Did the Other Driver DUID It?
Have you been the victim of a motor vehicle crash where the other driver was DUID, meaning, driving under the influence of drugs?
It’s a growing problem. According to a report from the Governors Highway Safety Association, positive testing for marijuana or other illegal drugs rose from 12.4 percent in 2007 to 15.1 percent in 2013 and 2014. And the problem doesn’t stop with illegal drugs; prescription medications now cause a significant number of accidents.
Of those who died in accidents during 2013, 38 percent had detectable levels in their bodies of legal or illegal drugs that could impair them. This percentage number is almost the same as found in those who tested positive for alcohol. The most commonly-detected drugs were marijuana (34.7 percent) and amphetamines (9.7 percent). Note that the amphetamines class includes prescription drugs such as ADHD medications and over-the-counter drugs such as nasal decongestants.

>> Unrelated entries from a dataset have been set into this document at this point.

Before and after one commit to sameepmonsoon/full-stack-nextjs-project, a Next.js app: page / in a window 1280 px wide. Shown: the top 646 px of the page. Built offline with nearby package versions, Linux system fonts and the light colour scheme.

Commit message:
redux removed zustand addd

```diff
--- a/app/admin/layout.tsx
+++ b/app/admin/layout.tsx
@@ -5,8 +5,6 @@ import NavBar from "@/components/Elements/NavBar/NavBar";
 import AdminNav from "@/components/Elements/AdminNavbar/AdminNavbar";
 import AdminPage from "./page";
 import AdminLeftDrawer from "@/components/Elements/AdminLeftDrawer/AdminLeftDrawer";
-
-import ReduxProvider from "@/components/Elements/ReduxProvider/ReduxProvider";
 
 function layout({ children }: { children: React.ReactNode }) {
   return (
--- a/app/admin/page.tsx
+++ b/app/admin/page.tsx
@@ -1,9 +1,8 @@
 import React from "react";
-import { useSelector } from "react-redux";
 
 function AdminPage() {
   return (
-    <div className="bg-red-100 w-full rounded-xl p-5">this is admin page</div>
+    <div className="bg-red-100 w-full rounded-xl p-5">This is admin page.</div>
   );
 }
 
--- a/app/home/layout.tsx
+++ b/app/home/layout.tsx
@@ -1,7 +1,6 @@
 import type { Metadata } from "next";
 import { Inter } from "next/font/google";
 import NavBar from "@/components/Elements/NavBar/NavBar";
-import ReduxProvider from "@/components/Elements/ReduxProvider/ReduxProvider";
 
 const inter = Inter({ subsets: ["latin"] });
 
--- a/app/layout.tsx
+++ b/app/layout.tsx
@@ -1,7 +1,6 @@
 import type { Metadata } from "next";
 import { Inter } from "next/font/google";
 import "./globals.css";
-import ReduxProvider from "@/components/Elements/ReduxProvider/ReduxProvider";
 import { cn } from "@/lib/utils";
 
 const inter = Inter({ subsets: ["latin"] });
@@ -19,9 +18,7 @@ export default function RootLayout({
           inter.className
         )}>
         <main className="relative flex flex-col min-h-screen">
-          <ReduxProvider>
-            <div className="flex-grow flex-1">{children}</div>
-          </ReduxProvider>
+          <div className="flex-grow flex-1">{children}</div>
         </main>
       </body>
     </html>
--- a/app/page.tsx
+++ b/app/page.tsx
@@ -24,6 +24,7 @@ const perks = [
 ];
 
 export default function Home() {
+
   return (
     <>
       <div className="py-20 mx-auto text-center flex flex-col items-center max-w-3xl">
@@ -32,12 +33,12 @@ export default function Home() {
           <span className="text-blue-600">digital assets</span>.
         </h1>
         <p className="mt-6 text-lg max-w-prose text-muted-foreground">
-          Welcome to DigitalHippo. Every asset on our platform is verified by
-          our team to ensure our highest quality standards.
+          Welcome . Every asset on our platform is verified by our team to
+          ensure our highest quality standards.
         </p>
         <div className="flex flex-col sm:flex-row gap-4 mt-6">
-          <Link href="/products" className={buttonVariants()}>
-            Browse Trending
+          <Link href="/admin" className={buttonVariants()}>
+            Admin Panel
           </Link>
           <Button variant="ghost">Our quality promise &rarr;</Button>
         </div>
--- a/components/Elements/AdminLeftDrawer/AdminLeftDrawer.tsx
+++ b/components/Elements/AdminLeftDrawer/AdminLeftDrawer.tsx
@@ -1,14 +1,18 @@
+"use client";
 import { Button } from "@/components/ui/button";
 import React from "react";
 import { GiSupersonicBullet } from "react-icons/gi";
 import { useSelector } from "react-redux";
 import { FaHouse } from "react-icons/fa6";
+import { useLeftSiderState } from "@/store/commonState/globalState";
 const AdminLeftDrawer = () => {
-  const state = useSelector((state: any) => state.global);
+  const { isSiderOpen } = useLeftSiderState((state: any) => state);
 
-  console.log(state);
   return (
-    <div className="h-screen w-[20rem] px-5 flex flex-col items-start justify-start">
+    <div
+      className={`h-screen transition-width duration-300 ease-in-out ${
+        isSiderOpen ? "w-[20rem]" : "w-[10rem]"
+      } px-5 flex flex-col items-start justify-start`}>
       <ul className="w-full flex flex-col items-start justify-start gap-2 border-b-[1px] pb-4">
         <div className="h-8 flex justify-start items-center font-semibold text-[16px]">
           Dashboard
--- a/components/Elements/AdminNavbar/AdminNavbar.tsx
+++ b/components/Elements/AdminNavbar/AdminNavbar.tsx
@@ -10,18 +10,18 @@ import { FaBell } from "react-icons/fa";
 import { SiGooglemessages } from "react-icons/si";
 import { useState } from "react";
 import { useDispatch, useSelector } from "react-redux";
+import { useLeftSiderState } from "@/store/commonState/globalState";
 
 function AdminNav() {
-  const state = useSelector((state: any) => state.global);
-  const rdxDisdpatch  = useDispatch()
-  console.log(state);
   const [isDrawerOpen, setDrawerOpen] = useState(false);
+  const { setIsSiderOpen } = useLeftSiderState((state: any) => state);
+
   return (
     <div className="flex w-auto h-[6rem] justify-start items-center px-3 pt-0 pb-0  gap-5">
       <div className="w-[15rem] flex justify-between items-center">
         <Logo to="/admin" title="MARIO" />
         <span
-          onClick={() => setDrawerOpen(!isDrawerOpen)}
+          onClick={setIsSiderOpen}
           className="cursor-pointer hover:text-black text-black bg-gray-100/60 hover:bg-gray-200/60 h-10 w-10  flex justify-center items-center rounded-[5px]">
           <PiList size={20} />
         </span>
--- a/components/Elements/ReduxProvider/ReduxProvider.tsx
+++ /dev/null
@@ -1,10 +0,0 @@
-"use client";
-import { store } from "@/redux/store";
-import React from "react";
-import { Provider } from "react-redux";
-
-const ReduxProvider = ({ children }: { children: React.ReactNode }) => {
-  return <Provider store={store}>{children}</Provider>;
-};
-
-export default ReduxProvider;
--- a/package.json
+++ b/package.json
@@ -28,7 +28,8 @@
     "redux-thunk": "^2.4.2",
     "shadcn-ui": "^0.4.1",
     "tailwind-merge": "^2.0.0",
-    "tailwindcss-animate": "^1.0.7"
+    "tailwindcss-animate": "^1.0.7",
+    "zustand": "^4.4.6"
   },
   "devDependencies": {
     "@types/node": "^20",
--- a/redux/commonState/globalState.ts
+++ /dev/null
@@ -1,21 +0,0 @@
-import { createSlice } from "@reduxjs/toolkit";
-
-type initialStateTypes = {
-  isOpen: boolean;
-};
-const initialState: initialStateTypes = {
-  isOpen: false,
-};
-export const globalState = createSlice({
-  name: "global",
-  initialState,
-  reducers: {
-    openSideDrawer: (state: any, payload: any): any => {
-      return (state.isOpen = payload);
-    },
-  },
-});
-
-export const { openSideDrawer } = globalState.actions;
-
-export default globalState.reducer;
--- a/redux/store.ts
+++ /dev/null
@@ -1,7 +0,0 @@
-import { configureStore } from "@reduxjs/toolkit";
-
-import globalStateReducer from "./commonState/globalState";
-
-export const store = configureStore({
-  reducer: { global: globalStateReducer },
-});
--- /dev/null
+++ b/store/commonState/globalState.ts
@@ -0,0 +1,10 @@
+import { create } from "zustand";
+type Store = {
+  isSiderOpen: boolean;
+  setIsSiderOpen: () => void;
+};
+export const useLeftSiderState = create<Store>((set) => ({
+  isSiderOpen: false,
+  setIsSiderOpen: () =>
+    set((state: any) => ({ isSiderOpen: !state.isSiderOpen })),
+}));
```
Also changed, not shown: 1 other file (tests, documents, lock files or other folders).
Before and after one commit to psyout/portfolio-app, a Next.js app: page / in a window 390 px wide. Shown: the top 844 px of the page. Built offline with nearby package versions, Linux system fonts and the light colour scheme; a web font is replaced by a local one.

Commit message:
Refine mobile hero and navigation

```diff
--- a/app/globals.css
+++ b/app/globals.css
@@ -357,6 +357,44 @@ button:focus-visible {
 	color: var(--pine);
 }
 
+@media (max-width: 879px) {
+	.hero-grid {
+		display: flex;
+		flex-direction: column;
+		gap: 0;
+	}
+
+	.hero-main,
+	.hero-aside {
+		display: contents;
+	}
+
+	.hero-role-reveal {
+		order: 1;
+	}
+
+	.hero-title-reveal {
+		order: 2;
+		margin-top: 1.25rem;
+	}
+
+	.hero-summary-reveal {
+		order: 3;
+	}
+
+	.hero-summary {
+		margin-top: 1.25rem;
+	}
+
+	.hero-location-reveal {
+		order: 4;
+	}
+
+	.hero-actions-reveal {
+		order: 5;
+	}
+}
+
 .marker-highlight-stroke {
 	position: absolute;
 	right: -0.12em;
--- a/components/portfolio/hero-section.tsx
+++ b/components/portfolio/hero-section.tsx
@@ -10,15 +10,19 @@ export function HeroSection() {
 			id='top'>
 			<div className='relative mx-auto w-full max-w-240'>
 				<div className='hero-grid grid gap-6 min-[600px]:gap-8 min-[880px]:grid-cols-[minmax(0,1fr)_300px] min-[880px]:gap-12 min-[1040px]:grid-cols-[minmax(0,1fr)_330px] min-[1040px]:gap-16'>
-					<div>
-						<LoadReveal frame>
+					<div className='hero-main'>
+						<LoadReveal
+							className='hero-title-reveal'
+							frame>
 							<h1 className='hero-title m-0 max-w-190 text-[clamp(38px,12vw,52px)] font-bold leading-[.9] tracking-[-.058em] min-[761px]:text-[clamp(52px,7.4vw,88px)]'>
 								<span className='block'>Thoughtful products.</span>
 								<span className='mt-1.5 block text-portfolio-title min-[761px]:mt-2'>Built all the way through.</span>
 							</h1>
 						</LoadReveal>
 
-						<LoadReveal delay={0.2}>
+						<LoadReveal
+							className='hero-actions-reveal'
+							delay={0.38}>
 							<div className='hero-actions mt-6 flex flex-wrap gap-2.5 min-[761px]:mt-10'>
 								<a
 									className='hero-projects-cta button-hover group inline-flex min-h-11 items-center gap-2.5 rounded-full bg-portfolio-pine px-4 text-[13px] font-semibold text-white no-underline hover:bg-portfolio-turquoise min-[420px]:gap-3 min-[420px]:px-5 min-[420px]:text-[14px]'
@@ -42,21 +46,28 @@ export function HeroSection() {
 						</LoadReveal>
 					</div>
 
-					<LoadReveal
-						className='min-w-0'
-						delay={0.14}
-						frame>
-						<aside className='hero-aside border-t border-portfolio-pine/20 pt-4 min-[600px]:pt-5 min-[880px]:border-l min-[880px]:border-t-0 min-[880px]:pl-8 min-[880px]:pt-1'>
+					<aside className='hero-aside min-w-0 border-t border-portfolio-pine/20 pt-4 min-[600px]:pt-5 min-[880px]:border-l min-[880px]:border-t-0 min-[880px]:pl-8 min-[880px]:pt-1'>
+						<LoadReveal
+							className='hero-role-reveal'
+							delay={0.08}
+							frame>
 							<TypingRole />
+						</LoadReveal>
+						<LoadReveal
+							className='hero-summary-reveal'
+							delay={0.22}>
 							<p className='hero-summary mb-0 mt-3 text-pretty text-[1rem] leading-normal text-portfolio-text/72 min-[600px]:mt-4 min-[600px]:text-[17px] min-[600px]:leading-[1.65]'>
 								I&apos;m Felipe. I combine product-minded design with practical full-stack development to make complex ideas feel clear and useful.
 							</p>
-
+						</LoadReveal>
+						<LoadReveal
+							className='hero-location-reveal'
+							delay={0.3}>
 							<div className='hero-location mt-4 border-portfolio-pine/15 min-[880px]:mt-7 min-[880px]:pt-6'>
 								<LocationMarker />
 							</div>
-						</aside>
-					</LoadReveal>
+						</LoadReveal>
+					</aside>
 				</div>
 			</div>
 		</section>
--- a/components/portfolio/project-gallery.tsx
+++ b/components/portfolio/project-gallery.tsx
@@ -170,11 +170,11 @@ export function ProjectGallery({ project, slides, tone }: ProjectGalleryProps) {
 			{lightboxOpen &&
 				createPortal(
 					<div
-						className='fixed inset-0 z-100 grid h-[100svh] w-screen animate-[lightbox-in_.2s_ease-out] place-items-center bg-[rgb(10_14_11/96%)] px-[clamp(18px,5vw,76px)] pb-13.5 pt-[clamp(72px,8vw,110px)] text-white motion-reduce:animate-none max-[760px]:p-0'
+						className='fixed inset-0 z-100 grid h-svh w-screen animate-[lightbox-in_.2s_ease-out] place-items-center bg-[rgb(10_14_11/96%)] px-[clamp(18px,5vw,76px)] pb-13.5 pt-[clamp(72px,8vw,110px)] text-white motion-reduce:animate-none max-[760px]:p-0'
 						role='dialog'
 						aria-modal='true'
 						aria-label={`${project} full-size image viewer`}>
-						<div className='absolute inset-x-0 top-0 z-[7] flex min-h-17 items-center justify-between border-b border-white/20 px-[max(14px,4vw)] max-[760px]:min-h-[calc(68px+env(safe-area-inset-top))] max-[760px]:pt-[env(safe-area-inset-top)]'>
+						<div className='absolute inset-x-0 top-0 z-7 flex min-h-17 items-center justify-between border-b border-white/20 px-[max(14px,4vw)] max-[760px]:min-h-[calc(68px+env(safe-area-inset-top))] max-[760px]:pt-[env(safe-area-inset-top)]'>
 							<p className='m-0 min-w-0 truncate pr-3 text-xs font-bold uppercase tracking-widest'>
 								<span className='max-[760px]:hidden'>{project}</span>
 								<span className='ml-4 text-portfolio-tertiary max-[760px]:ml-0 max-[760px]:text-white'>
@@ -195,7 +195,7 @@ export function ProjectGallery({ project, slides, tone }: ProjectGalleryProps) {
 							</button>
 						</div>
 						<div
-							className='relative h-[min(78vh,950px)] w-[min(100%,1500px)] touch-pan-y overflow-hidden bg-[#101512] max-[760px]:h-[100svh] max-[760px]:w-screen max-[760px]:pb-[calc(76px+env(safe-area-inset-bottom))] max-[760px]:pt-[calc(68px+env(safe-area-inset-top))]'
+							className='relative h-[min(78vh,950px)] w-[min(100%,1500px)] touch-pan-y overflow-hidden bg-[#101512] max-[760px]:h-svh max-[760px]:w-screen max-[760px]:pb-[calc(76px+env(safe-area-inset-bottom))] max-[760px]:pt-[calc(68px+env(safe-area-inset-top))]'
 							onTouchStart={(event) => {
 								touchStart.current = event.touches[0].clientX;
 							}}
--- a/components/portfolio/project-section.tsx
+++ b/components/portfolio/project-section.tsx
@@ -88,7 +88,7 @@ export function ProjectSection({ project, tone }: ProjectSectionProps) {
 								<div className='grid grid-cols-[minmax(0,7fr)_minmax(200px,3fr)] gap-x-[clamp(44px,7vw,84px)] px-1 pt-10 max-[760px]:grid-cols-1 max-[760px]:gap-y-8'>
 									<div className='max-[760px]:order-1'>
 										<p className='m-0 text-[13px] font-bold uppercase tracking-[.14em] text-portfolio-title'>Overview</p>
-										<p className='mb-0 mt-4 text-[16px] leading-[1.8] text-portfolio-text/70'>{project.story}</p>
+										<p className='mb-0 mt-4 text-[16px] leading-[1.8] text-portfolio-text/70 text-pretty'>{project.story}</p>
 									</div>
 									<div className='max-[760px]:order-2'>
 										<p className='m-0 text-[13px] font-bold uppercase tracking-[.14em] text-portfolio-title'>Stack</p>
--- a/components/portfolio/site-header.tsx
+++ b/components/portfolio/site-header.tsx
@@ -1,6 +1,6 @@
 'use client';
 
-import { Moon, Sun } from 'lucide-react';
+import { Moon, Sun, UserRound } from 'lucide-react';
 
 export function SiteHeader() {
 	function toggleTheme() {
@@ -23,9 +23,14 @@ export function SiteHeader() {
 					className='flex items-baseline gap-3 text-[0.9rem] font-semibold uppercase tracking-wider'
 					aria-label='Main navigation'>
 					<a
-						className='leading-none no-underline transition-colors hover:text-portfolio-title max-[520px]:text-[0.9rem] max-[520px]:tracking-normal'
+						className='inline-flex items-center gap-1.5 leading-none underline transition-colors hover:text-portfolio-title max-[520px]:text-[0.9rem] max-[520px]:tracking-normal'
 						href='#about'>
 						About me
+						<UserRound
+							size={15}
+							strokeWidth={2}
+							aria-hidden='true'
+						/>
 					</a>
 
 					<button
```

Still, DUI (driving under the influence—of alcohol) and DUID have some notable differences. Alcohol leaves the body rapidly, so a blood alcohol content (BAC) test is generally a reliable way to determine intoxication. But with some drugs, notably marijuana, the psychoactive component, or what is known as the metabolite, can linger for weeks in a person’s urine or bloodstream. That means a person can test positive for marijuana and yet be completely sober behind the wheel, because we don’t have a test for marijuana and certain other drugs that is conclusive the way the BAC one is for alcohol. Prescription drug levels, and their effects on a person, can be equally hard to pin down and make prosecution difficult at times.
What Kinds of Drugs Put a Person at Risk for DUID Driving?
It is important to understand that the problem of DUID is not limited to illegal drugs, or to medical marijuana, which is legal in our neighboring state of Illinois. Indeed, over-the-counter drugs and legally-prescribed drugs play a significant role when it comes to DUID. Because the drugs are commonplace, drivers often consider them innocuous and think nothing of driving with such drugs in their system. Yet prescription drugs are a bigger problem than they used to be. One study has shown that legally-prescribed substances accounted for the largest proportion of drugs used by drivers in fatal car accidents during 2010: 46.5 percent. In general, the increase in fatal crashes involving drivers who are legally drugged has been rising since the mid-2000s.
These three classes of drugs could mean you are driving DUID:
- Over-the-counter drugs such as antihistamines (Benadryl), or cold and flu medications that are sleep-inducing or otherwise cause mental confusion.
- Prescription medications that include anti-anxiety drugs (Valium, Ativan, Xanax), certain antidepressants (Desyrel), pain medications (hydrocodone, Oxycontin), and insomnia medications (Ambien, Lunesta, Sonata, Restoril). Many of these drugs linger in the body long after you take them.
- Illegal drugs such as heroin, morphine, cocaine, LSD, MDMA (Ecstasy), methamphetamines, and marijuana, which is illegal in Indiana.
All of these drugs can affect a person’s driving and mean that the chances of an accident are higher than normal. An additional wrinkle can develop when people are taking drugs that are perfectly legal, but that cause problems when taken together. As we age, the dangers of driving after combining legally-prescribed medications can increase, simply because the older we get, the more likely we are to need prescription medication. Nearly 40 percent of people 65 and over take five or more medications on a regular basis. That leaves room for a lot of problematic drug interactions.
Indiana’s Drugged Driving Laws
When it comes to drugged driving, Indiana has what is called a per se policy, also known as zero tolerance. You can be charged with a Class C misdemeanor if you have a substance’s metabolite in your system, regardless of your current sobriety. It also means that you can be arrested if a police officer has a reasonable suspicion that you have an illegal controlled substance in your body while you are driving, regardless of how small the amount might be. The demonstration of actual impairment while you are behind the wheel of your car is not required for the officer to arrest you, only his or her reasonable suspicion.
Anyone arrested for a suspected DUID, according to the law, gives his or her implied consent to blood and urine testing. If you refuse to be tested, this fact can be used against you in court as evidence of alleged drugged driving.
Driving under the influence of drugs, whether legal or illegal, is just as dangerous as driving under the influence of alcohol. Using sedatives or anti-anxiety medications can cause dizziness or sleepiness. Using methamphetamines and cocaine can make a driver aggressive and reckless. Drugs that make you high, or that have certain side effects, or that linger in the body and cloud your mind, can do the following:
- Wreck your depth perception
- Delay your reaction time
- Decrease motor coordination
- Affect your ability to think clearly in general.
At McNeely Stephenson, just like the state of Indiana, we have a zero tolerance for those who drive under the influence of drugs.